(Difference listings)
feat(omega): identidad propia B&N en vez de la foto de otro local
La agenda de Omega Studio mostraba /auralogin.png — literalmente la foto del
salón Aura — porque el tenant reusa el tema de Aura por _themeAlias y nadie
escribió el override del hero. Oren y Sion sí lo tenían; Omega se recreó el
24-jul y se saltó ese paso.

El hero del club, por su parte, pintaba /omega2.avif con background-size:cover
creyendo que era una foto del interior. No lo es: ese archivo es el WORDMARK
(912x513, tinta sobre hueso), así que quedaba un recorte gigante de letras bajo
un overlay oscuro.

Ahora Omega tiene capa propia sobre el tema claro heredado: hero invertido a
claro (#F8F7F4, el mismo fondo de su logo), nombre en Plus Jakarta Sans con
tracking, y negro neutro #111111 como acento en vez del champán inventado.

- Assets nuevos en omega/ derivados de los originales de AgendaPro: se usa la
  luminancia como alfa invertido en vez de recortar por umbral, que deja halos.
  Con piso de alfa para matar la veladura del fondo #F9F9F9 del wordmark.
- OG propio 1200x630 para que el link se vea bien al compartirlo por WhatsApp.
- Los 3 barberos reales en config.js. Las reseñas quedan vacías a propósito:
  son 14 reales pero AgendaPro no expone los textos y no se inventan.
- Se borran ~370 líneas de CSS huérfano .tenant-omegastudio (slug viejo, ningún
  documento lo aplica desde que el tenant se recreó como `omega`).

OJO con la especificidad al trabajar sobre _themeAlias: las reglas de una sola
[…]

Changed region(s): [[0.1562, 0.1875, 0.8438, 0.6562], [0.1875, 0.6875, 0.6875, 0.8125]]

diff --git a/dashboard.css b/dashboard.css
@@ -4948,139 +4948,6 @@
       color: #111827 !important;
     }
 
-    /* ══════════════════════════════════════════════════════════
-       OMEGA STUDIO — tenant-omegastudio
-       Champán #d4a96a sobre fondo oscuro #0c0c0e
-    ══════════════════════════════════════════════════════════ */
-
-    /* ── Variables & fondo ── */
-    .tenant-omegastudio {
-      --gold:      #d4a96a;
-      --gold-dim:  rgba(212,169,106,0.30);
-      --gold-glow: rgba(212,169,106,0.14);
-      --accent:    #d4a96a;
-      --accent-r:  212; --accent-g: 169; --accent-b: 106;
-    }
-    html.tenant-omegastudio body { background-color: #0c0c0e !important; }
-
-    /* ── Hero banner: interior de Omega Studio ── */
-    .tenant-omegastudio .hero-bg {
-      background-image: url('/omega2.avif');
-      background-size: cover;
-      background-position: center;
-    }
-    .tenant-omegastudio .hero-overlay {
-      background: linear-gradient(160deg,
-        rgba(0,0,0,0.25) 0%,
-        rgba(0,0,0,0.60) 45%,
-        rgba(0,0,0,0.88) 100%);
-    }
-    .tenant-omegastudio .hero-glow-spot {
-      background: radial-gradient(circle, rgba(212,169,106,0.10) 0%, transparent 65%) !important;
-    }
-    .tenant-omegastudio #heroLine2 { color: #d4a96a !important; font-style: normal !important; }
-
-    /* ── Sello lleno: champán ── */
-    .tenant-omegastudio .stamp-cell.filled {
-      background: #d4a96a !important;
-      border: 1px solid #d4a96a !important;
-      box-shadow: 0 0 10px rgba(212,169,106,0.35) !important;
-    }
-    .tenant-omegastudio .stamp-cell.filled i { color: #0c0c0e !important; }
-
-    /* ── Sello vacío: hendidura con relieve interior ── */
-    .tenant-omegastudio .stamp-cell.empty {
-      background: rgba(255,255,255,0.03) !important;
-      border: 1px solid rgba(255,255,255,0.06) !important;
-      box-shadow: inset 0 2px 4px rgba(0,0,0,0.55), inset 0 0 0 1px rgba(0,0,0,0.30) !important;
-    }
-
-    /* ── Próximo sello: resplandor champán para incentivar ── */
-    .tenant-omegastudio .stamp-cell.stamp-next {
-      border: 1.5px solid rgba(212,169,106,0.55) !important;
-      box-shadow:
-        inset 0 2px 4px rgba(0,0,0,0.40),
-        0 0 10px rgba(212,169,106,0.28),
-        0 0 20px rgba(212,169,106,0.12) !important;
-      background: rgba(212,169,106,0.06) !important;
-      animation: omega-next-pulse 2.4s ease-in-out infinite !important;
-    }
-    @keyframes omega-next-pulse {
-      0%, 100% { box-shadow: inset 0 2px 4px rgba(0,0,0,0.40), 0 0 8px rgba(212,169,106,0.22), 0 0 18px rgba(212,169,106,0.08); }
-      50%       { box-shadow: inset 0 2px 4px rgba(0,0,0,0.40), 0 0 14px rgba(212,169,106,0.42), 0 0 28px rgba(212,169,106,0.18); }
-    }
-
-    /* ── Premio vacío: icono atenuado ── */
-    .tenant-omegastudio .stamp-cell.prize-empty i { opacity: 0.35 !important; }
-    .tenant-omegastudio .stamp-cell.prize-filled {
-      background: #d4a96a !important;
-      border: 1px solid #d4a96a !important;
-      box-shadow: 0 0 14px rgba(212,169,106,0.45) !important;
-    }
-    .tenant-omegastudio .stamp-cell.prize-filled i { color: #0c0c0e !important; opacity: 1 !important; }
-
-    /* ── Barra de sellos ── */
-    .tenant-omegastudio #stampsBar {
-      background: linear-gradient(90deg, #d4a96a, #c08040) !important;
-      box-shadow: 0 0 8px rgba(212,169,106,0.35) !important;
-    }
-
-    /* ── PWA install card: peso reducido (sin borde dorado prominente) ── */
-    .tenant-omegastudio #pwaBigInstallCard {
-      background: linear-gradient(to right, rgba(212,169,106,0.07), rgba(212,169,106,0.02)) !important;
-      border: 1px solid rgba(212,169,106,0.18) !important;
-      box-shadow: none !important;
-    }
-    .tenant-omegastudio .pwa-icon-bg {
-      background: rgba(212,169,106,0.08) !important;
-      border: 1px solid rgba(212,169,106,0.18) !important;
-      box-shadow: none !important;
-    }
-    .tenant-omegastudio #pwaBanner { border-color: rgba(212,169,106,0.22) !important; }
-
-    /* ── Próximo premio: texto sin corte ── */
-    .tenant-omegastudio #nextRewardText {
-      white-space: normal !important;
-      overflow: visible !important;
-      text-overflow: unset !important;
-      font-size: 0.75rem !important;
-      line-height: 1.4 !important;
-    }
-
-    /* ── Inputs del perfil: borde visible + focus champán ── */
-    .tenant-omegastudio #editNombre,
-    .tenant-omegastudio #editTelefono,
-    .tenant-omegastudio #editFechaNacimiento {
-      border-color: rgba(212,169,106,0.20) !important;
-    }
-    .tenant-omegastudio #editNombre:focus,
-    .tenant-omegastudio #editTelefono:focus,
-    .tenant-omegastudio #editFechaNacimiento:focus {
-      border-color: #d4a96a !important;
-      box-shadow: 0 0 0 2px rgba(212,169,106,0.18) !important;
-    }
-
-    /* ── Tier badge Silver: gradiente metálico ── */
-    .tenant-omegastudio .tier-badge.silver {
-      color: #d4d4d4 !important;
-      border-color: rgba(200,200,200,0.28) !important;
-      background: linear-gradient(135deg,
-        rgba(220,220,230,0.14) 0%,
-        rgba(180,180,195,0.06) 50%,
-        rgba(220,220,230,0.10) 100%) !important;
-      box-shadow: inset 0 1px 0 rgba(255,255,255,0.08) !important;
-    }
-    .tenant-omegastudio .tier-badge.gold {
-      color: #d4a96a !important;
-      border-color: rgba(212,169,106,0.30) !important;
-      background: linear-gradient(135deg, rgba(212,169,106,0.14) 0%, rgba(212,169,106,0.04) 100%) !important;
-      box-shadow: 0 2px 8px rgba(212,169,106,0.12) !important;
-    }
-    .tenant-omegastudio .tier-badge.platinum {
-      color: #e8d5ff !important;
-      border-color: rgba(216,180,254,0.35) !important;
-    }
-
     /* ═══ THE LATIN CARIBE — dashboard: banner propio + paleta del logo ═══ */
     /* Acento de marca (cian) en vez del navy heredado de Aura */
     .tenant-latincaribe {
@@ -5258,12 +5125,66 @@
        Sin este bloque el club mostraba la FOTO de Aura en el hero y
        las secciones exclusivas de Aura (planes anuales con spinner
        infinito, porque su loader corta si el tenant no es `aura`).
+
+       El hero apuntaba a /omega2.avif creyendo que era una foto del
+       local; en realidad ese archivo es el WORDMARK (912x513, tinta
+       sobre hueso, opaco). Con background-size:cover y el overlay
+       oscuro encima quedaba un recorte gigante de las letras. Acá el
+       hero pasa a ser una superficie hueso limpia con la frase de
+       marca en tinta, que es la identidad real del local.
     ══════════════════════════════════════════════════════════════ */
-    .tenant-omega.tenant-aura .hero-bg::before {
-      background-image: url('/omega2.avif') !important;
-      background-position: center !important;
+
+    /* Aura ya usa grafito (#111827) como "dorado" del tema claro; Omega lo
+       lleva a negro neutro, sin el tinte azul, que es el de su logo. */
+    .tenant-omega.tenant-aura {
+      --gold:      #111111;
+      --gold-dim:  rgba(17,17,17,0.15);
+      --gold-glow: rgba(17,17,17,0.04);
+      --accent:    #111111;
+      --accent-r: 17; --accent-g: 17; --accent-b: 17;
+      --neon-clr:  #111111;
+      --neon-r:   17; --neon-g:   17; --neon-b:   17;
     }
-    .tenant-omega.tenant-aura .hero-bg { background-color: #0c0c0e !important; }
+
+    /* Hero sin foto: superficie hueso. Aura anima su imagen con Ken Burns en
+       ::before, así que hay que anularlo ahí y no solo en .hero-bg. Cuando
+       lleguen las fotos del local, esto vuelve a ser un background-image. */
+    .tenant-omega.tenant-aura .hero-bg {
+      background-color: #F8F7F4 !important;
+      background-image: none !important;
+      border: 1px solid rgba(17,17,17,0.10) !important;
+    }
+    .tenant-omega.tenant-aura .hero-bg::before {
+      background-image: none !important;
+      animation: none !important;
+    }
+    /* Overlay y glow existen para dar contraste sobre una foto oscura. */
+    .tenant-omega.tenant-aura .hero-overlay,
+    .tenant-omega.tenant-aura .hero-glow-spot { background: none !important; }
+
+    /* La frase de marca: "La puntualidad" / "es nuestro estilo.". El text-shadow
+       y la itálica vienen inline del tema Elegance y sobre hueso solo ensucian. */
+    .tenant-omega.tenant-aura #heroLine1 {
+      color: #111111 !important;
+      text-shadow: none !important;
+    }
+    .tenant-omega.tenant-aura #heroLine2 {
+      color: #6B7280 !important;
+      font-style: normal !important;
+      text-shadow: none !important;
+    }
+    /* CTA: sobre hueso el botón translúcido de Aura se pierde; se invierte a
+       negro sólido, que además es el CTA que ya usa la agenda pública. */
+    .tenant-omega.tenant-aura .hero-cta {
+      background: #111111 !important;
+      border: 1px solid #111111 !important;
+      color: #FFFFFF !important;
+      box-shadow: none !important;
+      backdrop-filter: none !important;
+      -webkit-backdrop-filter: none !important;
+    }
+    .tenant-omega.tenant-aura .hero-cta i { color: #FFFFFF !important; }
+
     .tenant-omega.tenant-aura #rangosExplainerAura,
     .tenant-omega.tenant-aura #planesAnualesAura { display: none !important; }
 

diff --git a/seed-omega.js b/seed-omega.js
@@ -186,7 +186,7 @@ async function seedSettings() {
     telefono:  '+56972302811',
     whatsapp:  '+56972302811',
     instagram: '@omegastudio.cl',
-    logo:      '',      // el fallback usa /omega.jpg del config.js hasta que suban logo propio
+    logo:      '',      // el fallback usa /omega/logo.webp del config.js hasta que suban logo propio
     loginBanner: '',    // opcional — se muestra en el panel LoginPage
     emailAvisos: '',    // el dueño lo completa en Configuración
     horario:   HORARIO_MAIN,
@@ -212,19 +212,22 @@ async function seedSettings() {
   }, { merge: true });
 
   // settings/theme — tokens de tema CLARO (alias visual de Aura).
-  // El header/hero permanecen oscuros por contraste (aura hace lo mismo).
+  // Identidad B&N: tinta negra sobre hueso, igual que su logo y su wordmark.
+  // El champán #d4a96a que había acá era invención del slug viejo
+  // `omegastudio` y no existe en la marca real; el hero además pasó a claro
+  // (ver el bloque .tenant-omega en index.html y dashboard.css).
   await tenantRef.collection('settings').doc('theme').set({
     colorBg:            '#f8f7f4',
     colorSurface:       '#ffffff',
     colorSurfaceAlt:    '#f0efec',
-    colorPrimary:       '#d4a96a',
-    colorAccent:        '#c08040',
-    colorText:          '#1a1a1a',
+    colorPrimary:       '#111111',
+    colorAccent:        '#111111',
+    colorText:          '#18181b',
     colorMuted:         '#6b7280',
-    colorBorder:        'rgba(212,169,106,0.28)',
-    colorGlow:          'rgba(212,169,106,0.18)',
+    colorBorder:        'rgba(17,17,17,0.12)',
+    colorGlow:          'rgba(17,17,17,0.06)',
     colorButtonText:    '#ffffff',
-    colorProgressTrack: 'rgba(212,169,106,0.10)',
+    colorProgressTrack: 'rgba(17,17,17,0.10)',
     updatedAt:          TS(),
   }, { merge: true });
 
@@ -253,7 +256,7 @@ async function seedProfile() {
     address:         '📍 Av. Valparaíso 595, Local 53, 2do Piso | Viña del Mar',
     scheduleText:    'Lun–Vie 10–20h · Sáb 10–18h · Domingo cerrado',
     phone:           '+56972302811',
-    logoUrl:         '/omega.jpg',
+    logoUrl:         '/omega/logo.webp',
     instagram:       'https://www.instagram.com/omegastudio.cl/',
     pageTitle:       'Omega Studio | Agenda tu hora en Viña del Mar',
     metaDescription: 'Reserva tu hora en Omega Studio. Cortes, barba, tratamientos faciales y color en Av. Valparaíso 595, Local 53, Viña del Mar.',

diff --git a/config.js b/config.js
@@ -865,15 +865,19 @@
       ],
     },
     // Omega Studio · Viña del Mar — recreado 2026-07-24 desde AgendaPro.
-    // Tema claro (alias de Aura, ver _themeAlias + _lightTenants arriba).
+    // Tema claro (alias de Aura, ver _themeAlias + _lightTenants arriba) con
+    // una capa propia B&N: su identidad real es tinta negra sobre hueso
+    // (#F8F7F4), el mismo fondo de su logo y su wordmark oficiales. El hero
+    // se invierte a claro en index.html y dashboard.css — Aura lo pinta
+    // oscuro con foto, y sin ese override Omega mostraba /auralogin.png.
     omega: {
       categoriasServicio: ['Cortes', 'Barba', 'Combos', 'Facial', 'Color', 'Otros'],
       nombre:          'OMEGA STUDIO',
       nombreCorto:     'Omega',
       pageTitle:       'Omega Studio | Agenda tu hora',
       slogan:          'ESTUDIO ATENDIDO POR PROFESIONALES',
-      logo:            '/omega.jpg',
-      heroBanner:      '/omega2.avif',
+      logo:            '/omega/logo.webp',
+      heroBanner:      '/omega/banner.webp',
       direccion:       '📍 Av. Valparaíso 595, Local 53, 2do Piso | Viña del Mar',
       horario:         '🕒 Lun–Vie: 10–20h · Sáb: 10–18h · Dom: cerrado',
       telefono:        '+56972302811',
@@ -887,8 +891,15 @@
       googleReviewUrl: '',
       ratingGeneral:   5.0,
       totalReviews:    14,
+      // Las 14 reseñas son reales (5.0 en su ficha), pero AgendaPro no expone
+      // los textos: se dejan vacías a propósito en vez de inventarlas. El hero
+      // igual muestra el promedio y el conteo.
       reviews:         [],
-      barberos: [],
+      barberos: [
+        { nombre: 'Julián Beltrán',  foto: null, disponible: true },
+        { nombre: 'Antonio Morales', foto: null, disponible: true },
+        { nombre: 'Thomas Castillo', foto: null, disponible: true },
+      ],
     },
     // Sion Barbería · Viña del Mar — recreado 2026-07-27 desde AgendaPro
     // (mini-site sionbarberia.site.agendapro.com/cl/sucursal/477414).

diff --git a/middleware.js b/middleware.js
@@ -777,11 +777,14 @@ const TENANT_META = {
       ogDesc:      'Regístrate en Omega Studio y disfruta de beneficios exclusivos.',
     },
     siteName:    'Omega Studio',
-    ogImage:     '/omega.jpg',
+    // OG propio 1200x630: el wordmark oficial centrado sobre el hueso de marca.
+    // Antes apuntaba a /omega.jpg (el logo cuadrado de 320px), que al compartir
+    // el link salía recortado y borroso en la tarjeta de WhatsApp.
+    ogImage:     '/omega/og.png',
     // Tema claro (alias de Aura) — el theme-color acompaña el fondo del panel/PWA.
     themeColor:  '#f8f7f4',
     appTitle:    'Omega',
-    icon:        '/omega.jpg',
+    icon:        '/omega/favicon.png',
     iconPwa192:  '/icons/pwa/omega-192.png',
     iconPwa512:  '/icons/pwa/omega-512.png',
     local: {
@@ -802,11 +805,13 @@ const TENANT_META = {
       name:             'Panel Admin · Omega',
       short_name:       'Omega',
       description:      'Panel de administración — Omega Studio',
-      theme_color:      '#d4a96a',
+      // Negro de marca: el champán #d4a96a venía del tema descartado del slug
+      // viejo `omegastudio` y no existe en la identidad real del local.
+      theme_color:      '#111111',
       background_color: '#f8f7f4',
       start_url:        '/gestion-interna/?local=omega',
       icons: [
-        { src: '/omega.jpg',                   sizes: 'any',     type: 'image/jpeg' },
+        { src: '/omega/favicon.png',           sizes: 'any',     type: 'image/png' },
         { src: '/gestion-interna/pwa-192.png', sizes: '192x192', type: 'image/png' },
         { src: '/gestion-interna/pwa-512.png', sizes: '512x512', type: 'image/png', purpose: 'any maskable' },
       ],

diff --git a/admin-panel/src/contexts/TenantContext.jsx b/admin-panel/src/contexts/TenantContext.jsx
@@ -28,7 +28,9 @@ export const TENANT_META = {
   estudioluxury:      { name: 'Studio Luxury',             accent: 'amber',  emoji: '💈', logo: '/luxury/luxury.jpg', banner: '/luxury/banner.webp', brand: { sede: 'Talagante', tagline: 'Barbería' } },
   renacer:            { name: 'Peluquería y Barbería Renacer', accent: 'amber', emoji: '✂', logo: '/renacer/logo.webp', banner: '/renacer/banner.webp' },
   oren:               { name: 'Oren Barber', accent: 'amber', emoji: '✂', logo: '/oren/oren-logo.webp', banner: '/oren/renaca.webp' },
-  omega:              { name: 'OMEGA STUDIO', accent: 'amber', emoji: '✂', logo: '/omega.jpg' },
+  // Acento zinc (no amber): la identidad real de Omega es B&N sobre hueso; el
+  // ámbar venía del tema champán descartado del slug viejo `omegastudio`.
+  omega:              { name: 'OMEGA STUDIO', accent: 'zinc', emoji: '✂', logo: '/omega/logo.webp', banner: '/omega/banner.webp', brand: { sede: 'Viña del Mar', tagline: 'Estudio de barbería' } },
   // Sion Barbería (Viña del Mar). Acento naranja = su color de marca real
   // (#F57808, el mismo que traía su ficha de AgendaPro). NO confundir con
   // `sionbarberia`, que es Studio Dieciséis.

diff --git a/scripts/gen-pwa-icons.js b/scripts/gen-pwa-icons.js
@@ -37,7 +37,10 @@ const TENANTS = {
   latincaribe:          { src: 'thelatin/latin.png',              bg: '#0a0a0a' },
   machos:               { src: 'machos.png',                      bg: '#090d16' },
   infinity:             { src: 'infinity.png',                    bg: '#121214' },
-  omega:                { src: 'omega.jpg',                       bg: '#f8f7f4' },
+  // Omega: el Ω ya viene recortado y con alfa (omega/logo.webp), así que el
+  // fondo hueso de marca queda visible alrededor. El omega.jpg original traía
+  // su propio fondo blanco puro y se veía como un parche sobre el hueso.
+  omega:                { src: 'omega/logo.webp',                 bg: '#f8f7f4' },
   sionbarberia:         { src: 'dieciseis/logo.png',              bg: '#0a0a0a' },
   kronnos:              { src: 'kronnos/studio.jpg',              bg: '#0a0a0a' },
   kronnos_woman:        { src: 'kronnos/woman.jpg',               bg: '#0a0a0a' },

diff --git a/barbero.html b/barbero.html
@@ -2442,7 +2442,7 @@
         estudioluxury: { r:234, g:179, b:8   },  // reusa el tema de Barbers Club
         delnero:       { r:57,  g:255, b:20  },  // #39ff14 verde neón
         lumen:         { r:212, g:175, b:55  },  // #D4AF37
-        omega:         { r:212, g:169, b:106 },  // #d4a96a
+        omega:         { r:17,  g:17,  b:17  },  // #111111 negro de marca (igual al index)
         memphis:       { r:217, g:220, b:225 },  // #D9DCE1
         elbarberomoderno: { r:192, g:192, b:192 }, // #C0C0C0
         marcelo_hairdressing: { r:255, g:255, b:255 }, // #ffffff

--- About this exercise ---
Search the records for the word "propio". Copy every line that has it.

--- Task result ---
- OG propio 1200x630 para que el link se vea bien al compartirlo por WhatsApp.
     /* ═══ THE LATIN CARIBE — dashboard: banner propio + paleta del logo ═══ */
-    logo:      '',      // el fallback usa /omega.jpg del config.js hasta que suban logo propio
+    logo:      '',      // el fallback usa /omega/logo.webp del config.js hasta que suban logo propio
+    // OG propio 1200x630: el wordmark oficial centrado sobre el hueso de marca.
+  // su propio fondo blanco puro y se veía como un parche sobre el hueso.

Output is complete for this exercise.